"He's a warmonger," a Reuters report quoted Turner as saying in
an evening speech on Thursday to the Commonwealth Club in San Francisco
of Murdoch, whose News Corp. Ltd. owns Fox News. "He (Murdoch) promoted
it," Turner was quoted as saying.
Turner also criticised the concentration of ownership of the vast
majority of US television networks, radio and TV stations and newspapers
in a few corporations. "There's really five companies that control
90 per cent of what we read, see and hear. It's not healthy," Turner
A point that is especially relevant in the context of the Bush
administration's exhortations yesterday urging the Federal Communications
Commission (which US secretary of state Colin Powell's son Michael
heads) to finish revising media rules governing ownership of newspapers
and television and radio stations by the agency's self-imposed June
2 deadline, saying the update was due.
Critics have warned that mergers resulting from looser rules could
leave a few huge companies in control of what people watch, hear
Turner's barbs came on the same day as a roasting given by BBC
director-general Greg Dyke to the US media over its "unquestioning"
coverage of the Iraq conflict.
Dyke reserved his severest criticism for US radio giant Clear Channel,
which went to the extent of organising pro-war rallies in the US
as American and British troops were advancing on Baghdad.

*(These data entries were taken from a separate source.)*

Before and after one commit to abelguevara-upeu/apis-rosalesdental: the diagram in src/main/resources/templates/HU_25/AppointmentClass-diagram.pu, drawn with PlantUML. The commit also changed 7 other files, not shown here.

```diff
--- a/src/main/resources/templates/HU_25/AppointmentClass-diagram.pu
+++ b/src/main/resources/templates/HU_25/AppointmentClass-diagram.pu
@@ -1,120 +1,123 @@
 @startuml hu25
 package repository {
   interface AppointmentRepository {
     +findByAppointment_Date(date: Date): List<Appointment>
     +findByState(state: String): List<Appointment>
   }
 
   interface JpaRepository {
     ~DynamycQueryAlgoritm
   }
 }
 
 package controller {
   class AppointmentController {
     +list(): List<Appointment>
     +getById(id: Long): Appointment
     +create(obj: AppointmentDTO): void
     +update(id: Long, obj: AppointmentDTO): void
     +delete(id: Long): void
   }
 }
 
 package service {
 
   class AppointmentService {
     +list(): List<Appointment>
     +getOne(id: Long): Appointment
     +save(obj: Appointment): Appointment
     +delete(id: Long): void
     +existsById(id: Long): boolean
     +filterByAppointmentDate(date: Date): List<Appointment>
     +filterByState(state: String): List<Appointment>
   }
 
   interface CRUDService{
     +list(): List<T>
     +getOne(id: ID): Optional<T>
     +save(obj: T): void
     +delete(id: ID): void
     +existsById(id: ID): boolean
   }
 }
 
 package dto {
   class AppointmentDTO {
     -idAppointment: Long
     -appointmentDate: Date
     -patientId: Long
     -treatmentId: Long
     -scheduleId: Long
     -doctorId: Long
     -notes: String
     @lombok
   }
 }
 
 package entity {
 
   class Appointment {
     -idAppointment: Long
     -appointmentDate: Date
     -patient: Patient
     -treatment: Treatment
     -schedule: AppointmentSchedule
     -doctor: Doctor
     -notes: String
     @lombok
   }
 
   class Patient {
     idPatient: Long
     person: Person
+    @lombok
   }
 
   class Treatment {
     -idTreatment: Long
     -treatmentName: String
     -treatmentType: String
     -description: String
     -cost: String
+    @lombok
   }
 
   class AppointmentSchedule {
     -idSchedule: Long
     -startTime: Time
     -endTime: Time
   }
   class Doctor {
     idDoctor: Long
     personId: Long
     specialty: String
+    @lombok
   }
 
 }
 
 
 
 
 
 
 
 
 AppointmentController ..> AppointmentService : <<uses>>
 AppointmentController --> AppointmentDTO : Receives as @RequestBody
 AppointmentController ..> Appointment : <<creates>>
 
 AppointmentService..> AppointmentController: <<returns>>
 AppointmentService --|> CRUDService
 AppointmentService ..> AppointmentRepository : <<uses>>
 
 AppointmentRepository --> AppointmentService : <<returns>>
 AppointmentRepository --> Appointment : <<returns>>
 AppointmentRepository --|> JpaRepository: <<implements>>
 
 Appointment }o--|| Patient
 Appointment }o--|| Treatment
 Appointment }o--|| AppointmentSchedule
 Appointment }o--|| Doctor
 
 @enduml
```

Among the television networks, Dyke directed most of his ire at
Fox over its pro-Bush stance.
Dyke made his comments in a speech delivered at Goldsmiths College
in London yesterday.
Whatever may be Turner's and Dyke's views on the matter, it is
hardly likely to change the Fox strategy, which has clearly delivered
on the ratings front. Fox is the No. 1 news network in the US.